FLI locates a tubing gas leak following unsuccessful wireline surveys
27 October 2023
A highly deviated alternating water and gas injection well offshore Qatar had a known but unverified tubing leak. Pressure build-up in the casing to tubing annulus during gas injection indicated an intermittent leak that was not detectable during water injection. The operator needed to locate the leak to install a straddle or patch and to be able to resume gas injection.
The zone of interest for the survey was from the surface to the production packer at 6,068ft. The well deviation built from around 1,000 ft reaching 80 degrees by 3,600 ft. At the packer depth the well was highly deviated (86 degrees) then continued to 22,415ft total depth with an open hole horizontal reservoir section.
Two previous attempts to verify the leak location using wireline multi-fingered caliper tools and noise logs had been unsuccessful, so FiberLine Intervention (FLI) was employed as an alternative solution. FLI is a standalone intervention system that installs bare optical fibre along the length of the wellbore. The fibre delivers distributed data in real-time, giving a dynamic picture of the entire well compared to single point readings from wireline tools.
The FLI kit would be airfreighted to the wellsite from Aberdeen and two engineers would attend the site to provide 24-hour cover. The probe would be pumped to depth, deploying bare fibre down the well and across the zone of interest.
A 2.75” BI-FLI probe with distributed acoustic sensing (DAS) and distributed temperature sensing (DTS) fibre would be used with 3.725” pump down cups to pass through 3.750” tubing nipples.
Since the tubing leak was only active during gas injection, the well would be displaced to gas with the probe and fibre in the well, to activate the leak.
The pumpdown was completed in under two hours using injection quality seawater treated with friction reducer using spike pump. The first image below shows the FLI acoustic data used to monitor the pumpdown. In comparison, the time to tractor-in for the previous wireline logs was 5-1/2 to 6-1/2 hours.
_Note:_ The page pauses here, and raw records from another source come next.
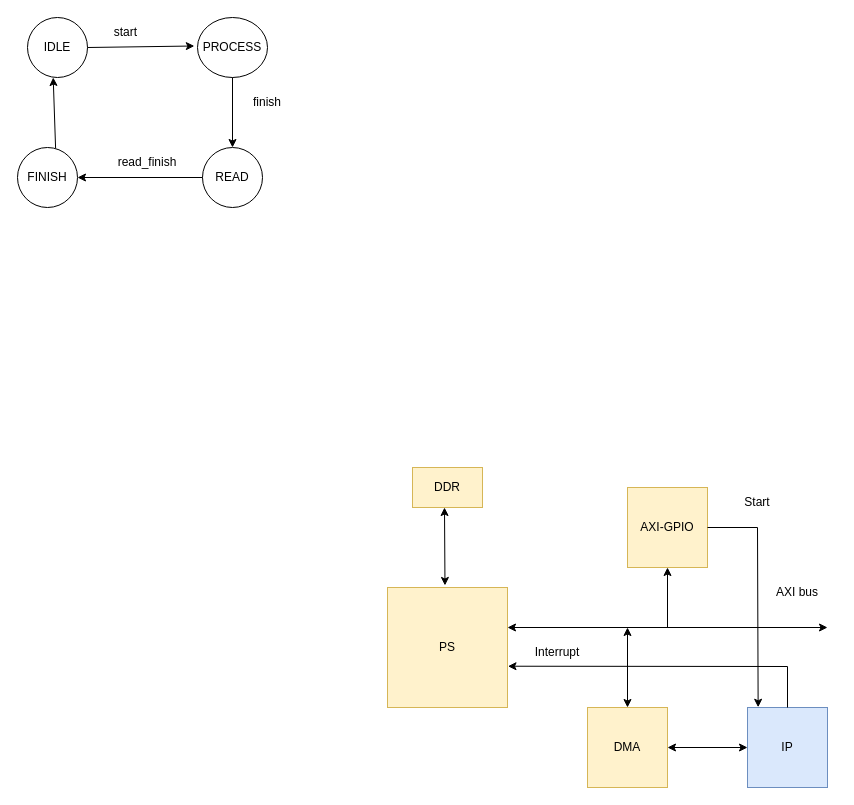
Hieuueihm/Thesis keeps this draw.io diagram as report/drawio/SoC.drawio. Above is the earlier version. Source tidied: cells renumbered, new cells numbered last; positions are measured from the earlier drawing's top-left corner, leaving out a move shared by most shapes. Both pictures are drawn from the tidied source at 100%, with x=0, y=0 at pixel (17, 17).
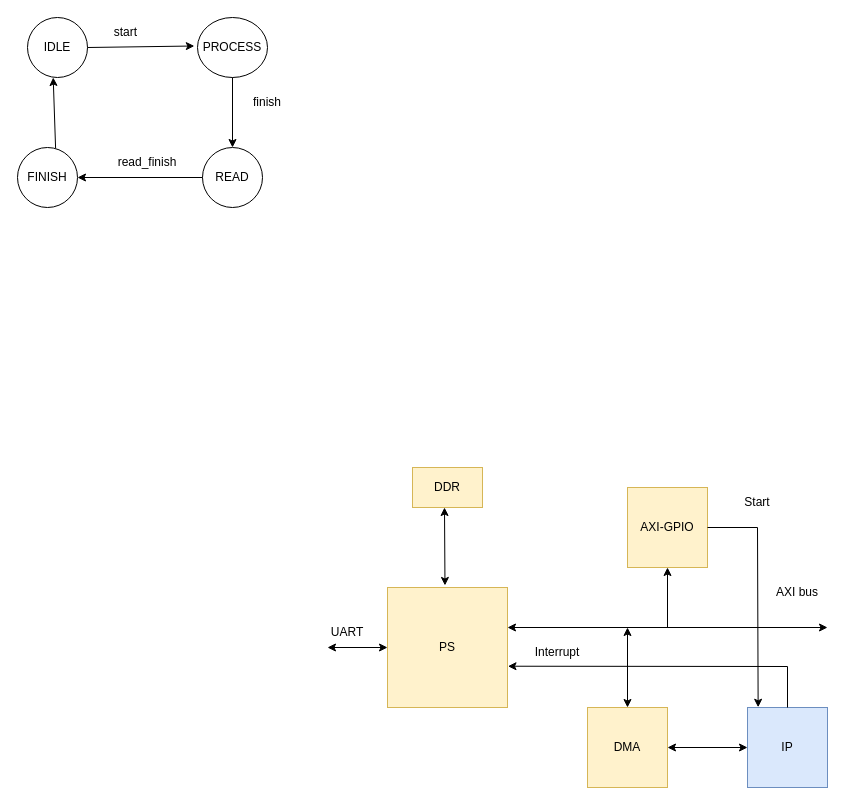
Above is the later version.

The change refers to these unchanged cells:
```xml
<mxCell id="2" value="PS" style="whiteSpace=wrap;html=1;fillColor=#fff2cc;strokeColor=#d6b656;" parent="1" vertex="1">
  <mxGeometry x="370" y="570" width="120" height="120" as="geometry" />
</mxCell>
```

The edit, as a diff of the source:
```diff
@@
+    <mxCell id="28" style="endArrow=classic;startArrow=classic;html=1;rounded=0;entryX=0;entryY=0.5;entryDx=0;entryDy=0;" parent="1" edge="1" target="2">
+      <mxGeometry relative="1" as="geometry">
+        <mxPoint x="310" y="630" as="sourcePoint" />
+      </mxGeometry>
+    </mxCell>
+    <mxCell id="29" value="UART" style="text;html=1;align=center;verticalAlign=middle;whiteSpace=wrap;rounded=0;" parent="1" vertex="1">
+      <mxGeometry x="300" y="600" width="60" height="30" as="geometry" />
+    </mxCell>
```
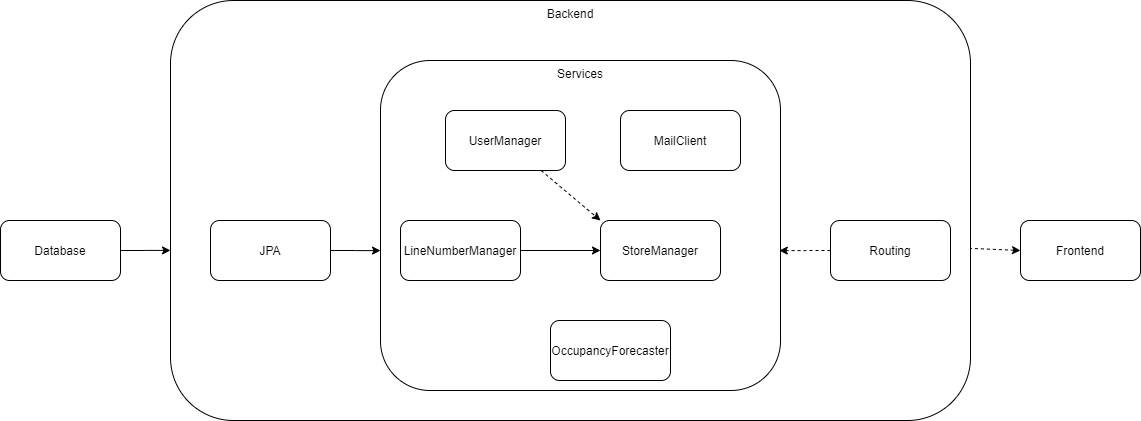
Above: DD/Images/IntegrationAndTestingPlan/Summary.png in Furcanzo/BurattiIncesuluHrvoj (draw.io), before the change. Source tidied: cells renumbered, new cells last; positions are measured from the earlier drawing's top-left corner, leaving out a move shared by most shapes. The source it was exported from:
```xml
<mxGraphModel>
  <root>
    <mxCell id="0" />
    <mxCell id="1" parent="0" />
    <mxCell id="2" style="edgeStyle=none;rounded=0;jettySize=auto;html=1;entryX=0;entryY=0.5;entryDx=0;entryDy=0;dashed=1;exitX=0.998;exitY=0.59;exitDx=0;exitDy=0;exitPerimeter=0;" parent="1" edge="1" source="3" target="4">
      <mxGeometry relative="1" as="geometry" />
    </mxCell>
    <mxCell id="3" value="Backend" style="rounded=1;whiteSpace=wrap;html=1;verticalAlign=top;" parent="1" vertex="1">
      <mxGeometry x="170" width="800" height="420" as="geometry" />
    </mxCell>
    <mxCell id="4" value="Frontend" style="rounded=1;whiteSpace=wrap;html=1;" parent="1" vertex="1">
      <mxGeometry x="1020" y="220" width="120" height="60" as="geometry" />
    </mxCell>
    <mxCell id="5" style="edgeStyle=orthogonalEdgeStyle;rounded=0;jettySize=auto;html=1;entryX=0;entryY=0.595;entryDx=0;entryDy=0;entryPerimeter=0;" parent="1" edge="1" source="6" target="3">
      <mxGeometry relative="1" as="geometry" />
    </mxCell>
    <mxCell id="6" value="Database" style="rounded=1;whiteSpace=wrap;html=1;" parent="1" vertex="1">
      <mxGeometry y="220" width="120" height="60" as="geometry" />
    </mxCell>
    <mxCell id="7" style="edgeStyle=orthogonalEdgeStyle;rounded=0;jettySize=auto;html=1;entryX=0;entryY=0.576;entryDx=0;entryDy=0;entryPerimeter=0;" parent="1" edge="1" source="8" target="11">
      <mxGeometry relative="1" as="geometry" />
    </mxCell>
    <mxCell id="8" value="JPA" style="rounded=1;whiteSpace=wrap;html=1;" parent="1" vertex="1">
      <mxGeometry x="210" y="220" width="120" height="60" as="geometry" />
    </mxCell>
    <mxCell id="9" style="edgeStyle=orthogonalEdgeStyle;rounded=0;jettySize=auto;html=1;entryX=0.997;entryY=0.576;entryDx=0;entryDy=0;entryPerimeter=0;dashed=1;" parent="1" edge="1" source="10" target="11">
      <mxGeometry relative="1" as="geometry" />
    </mxCell>
    <mxCell id="10" value="Routing" style="rounded=1;whiteSpace=wrap;html=1;" parent="1" vertex="1">
      <mxGeometry x="830" y="220" width="120" height="60" as="geometry" />
    </mxCell>
    <mxCell id="11" value="Services" style="rounded=1;whiteSpace=wrap;html=1;verticalAlign=top;" parent="1" vertex="1">
      <mxGeometry x="380" y="60" width="400" height="330" as="geometry" />
    </mxCell>
    <mxCell id="12" style="edgeStyle=none;rounded=0;jettySize=auto;html=1;entryX=0;entryY=0;entryDx=0;entryDy=0;dashed=1;" parent="1" edge="1" source="13" target="17">
      <mxGeometry relative="1" as="geometry" />
    </mxCell>
    <mxCell id="13" value="UserManager" style="rounded=1;whiteSpace=wrap;html=1;" parent="1" vertex="1">
      <mxGeometry x="445" y="110" width="120" height="60" as="geometry" />
    </mxCell>
    <mxCell id="14" value="OccupancyForecaster" style="rounded=1;whiteSpace=wrap;html=1;" parent="1" vertex="1">
      <mxGeometry x="550" y="320" width="120" height="60" as="geometry" />
    </mxCell>
    <mxCell id="15" style="rounded=0;jettySize=auto;html=1;entryX=0;entryY=0.5;entryDx=0;entryDy=0;" parent="1" edge="1" source="16" target="17">
      <mxGeometry relative="1" as="geometry" />
    </mxCell>
    <mxCell id="16" value="LineNumberManager" style="rounded=1;whiteSpace=wrap;html=1;" parent="1" vertex="1">
      <mxGeometry x="400" y="220" width="120" height="60" as="geometry" />
    </mxCell>
    <mxCell id="17" value="StoreManager" style="rounded=1;whiteSpace=wrap;html=1;" parent="1" vertex="1">
      <mxGeometry x="600" y="220" width="120" height="60" as="geometry" />
    </mxCell>
    <mxCell id="18" value="MailClient" style="rounded=1;whiteSpace=wrap;html=1;" parent="1" vertex="1">
      <mxGeometry x="620" y="110" width="120" height="60" as="geometry" />
    </mxCell>
  </root>
</mxGraphModel>
```
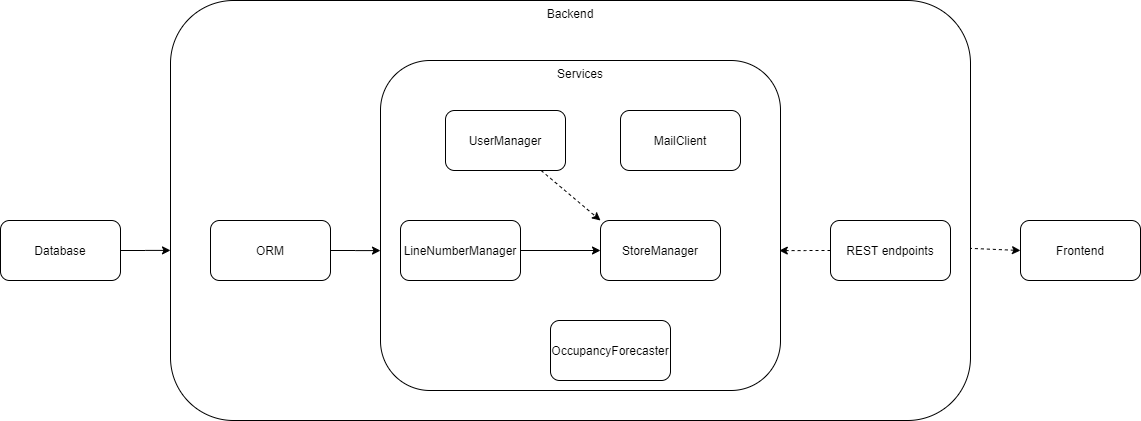
Later version of the same file.

What changed in the source:
```diff
@@ -20,13 +20,13 @@
     <mxCell id="7" style="edgeStyle=orthogonalEdgeStyle;rounded=0;jettySize=auto;html=1;entryX=0;entryY=0.576;entryDx=0;entryDy=0;entryPerimeter=0;" parent="1" edge="1" source="8" target="11">
       <mxGeometry relative="1" as="geometry" />
     </mxCell>
-    <mxCell id="8" value="JPA" style="rounded=1;whiteSpace=wrap;html=1;" parent="1" vertex="1">
+    <mxCell id="8" value="ORM" style="rounded=1;whiteSpace=wrap;html=1;" parent="1" vertex="1">
       <mxGeometry x="210" y="220" width="120" height="60" as="geometry" />
     </mxCell>
     <mxCell id="9" style="edgeStyle=orthogonalEdgeStyle;rounded=0;jettySize=auto;html=1;entryX=0.997;entryY=0.576;entryDx=0;entryDy=0;entryPerimeter=0;dashed=1;" parent="1" edge="1" source="10" target="11">
       <mxGeometry relative="1" as="geometry" />
     </mxCell>
-    <mxCell id="10" value="Routing" style="rounded=1;whiteSpace=wrap;html=1;" parent="1" vertex="1">
+    <mxCell id="10" value="REST endpoints" style="rounded=1;whiteSpace=wrap;html=1;" parent="1" vertex="1">
       <mxGeometry x="830" y="220" width="120" height="60" as="geometry" />
     </mxCell>
     <mxCell id="11" value="Services" style="rounded=1;whiteSpace=wrap;html=1;verticalAlign=top;" parent="1" vertex="1">
```
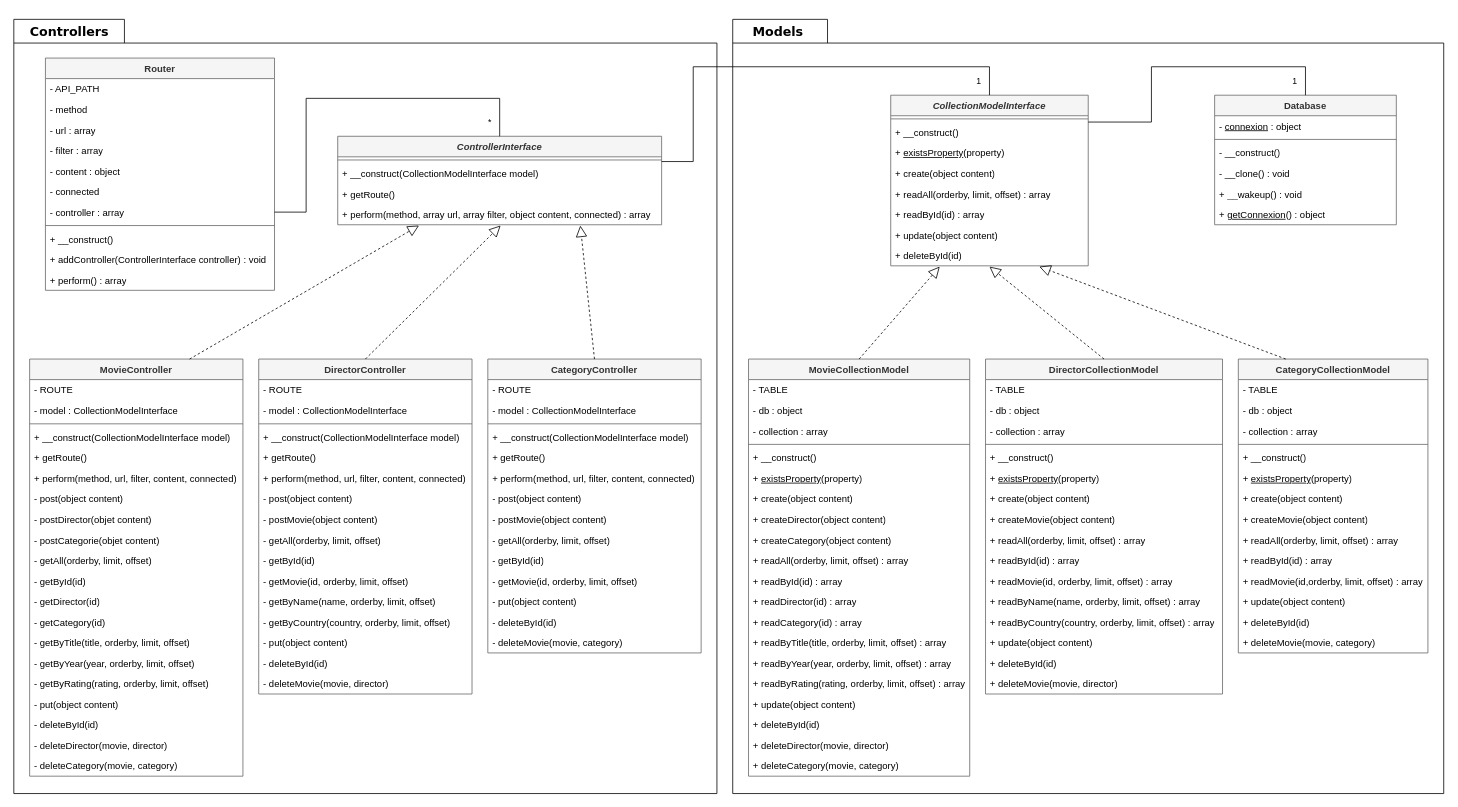
The draw.io diagram video-api-uml.drawio in ianasheu/video-api, before the edit. Source tidied: cells renumbered, new cells numbered last; positions are measured from the earlier drawing's top-left corner, leaving out a move shared by most shapes. Both pictures are drawn from the tidied source at 79%, with x=0, y=0 at pixel (13, 13).
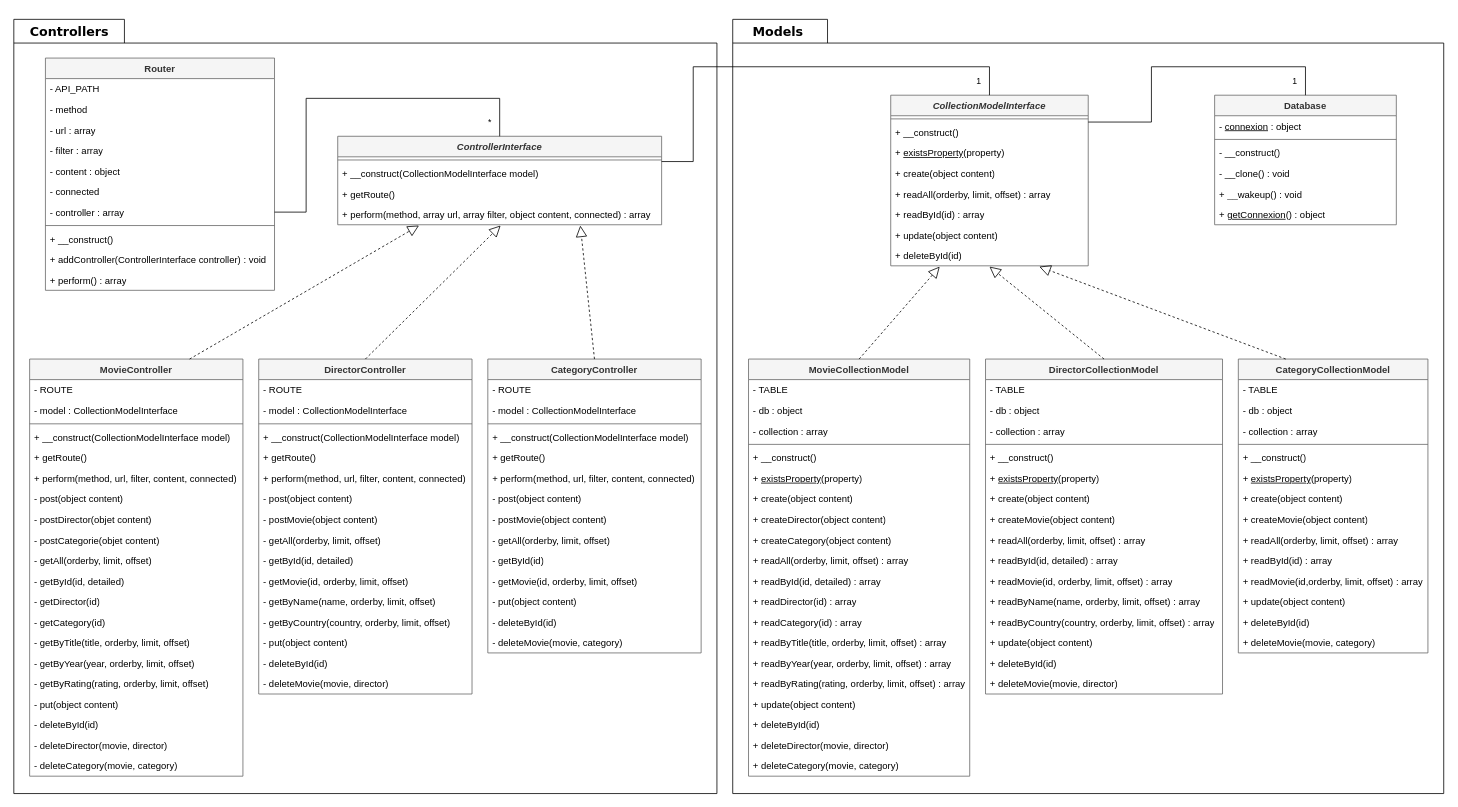
Above is the later version.

The change refers to these unchanged cells:
```xml
<mxCell id="21" value="DirectorController" style="swimlane;fontStyle=1;align=center;verticalAlign=top;horizontal=1;startSize=26;whiteSpace=wrap;html=1;fillColor=#f5f5f5;fontColor=#333333;strokeColor=#666666;" parent="1" vertex="1">
  <mxGeometry x="310" y="437" width="270" height="424" as="geometry" />
</mxCell>
<mxCell id="38" value="MovieController" style="swimlane;fontStyle=1;align=center;verticalAlign=top;horizontal=1;startSize=26;whiteSpace=wrap;html=1;fillColor=#f5f5f5;fontColor=#333333;strokeColor=#666666;" parent="1" vertex="1">
  <mxGeometry x="20" y="437" width="270" height="528" as="geometry" />
</mxCell>
<mxCell id="70" value="MovieCollectionModel" style="swimlane;fontStyle=1;align=center;verticalAlign=top;horizontal=1;startSize=26;whiteSpace=wrap;html=1;fillColor=#f5f5f5;fontColor=#333333;strokeColor=#666666;" parent="1" vertex="1">
  <mxGeometry x="930" y="437" width="280" height="528" as="geometry" />
</mxCell>
<mxCell id="91" value="DirectorCollectionModel" style="swimlane;fontStyle=1;align=center;verticalAlign=top;horizontal=1;startSize=26;whiteSpace=wrap;html=1;fillColor=#f5f5f5;fontColor=#333333;strokeColor=#666666;" parent="1" vertex="1">
  <mxGeometry x="1230" y="437" width="300" height="424" as="geometry" />
</mxCell>
```

Diff of the diagram source:
```diff
@@
-    <mxCell id="31" value="- getById(id)" style="text;strokeColor=none;fillColor=none;align=left;verticalAlign=top;spacingLeft=4;spacingRight=4;overflow=hidden;whiteSpace=wrap;html=1;" parent="21" vertex="1">
+    <mxCell id="31" value="- getById(id, detailed)" style="text;strokeColor=none;fillColor=none;align=left;verticalAlign=top;spacingLeft=4;spacingRight=4;overflow=hidden;whiteSpace=wrap;html=1;" parent="21" vertex="1">
       <mxGeometry y="242" width="270" height="26" as="geometry" />
     </mxCell>
@@
-    <mxCell id="49" value="- getById(id)" style="text;strokeColor=none;fillColor=none;align=left;verticalAlign=top;spacingLeft=4;spacingRight=4;overflow=hidden;whiteSpace=wrap;html=1;" parent="38" vertex="1">
+    <mxCell id="49" value="- getById(id, detailed)" style="text;strokeColor=none;fillColor=none;align=left;verticalAlign=top;spacingLeft=4;spacingRight=4;overflow=hidden;whiteSpace=wrap;html=1;" parent="38" vertex="1">
       <mxGeometry y="268" width="270" height="26" as="geometry" />
     </mxCell>
@@
-    <mxCell id="81" value="+ readById(id)&amp;nbsp;: array" style="text;strokeColor=none;fillColor=none;align=left;verticalAlign=top;spacingLeft=4;spacingRight=4;overflow=hidden;whiteSpace=wrap;html=1;" parent="70" vertex="1">
+    <mxCell id="81" value="+ readById(id, detailed)&amp;nbsp;: array" style="text;strokeColor=none;fillColor=none;align=left;verticalAlign=top;spacingLeft=4;spacingRight=4;overflow=hidden;whiteSpace=wrap;html=1;" parent="70" vertex="1">
       <mxGeometry y="268" width="280" height="26" as="geometry" />
     </mxCell>
@@
-    <mxCell id="101" value="+ readById(id)&amp;nbsp;: array" style="text;strokeColor=none;fillColor=none;align=left;verticalAlign=top;spacingLeft=4;spacingRight=4;overflow=hidden;whiteSpace=wrap;html=1;" parent="91" vertex="1">
+    <mxCell id="101" value="+ readById(id, detailed)&amp;nbsp;: array" style="text;strokeColor=none;fillColor=none;align=left;verticalAlign=top;spacingLeft=4;spacingRight=4;overflow=hidden;whiteSpace=wrap;html=1;" parent="91" vertex="1">
       <mxGeometry y="242" width="300" height="26" as="geometry" />
     </mxCell>
```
The gas for the bullheading was taken from a nearby donor well but the available volume meant it was not possible to fully displace the well, with the final gas level sitting above the production packer. This meant that a continuous leak could not be actuated, but the annulus pressure was manipulated until a small intermittent tubing leak was detected by FLI. The leak signature was repeatable but lasted less than five minutes in each instance.
The acoustic response detected by FLI in the raw data was compelling and provided high confidence in the location of the leak which corresponded to a tubing connection. The black and white image below shows the raw DAS data indicating the actuation of the leak followed by a bubbling through of fluids.
The blue colour image below shows the ‘Quicklook’ DAS output from FLI provided to the client within 24 hours proving the leak had been located.
The operator now plans to set a straddle across the leaking tubing joint and intends to use FiberLine Intervention technology in future projects. The next well candidate is already lined up for a similar operation.
- FLI can be used to accurately detect tubing leaks in onshore and offshore wells.
- FLI’s bare fibre is highly sensitive and can detect small and intermittent acoustic signatures which would be hard to detect using other methods
- FLI’s field-proven pumpdown deployment technique enables access to highly deviated and horizontal wells without any detrimental effect on the fibre.
- FLI’s pump-down technique can reduce survey time by around 50% compared to tractor deployed wireline surveys.
- Distributed fibre sensing provides a complete profile of the well, monitoring changes in temperature and acoustics in real-time.
- High quality data and rapid results enable fast decision making and efficient remediation operations.
- FLI’s leak detection is useful for production and pre-abandonment operations.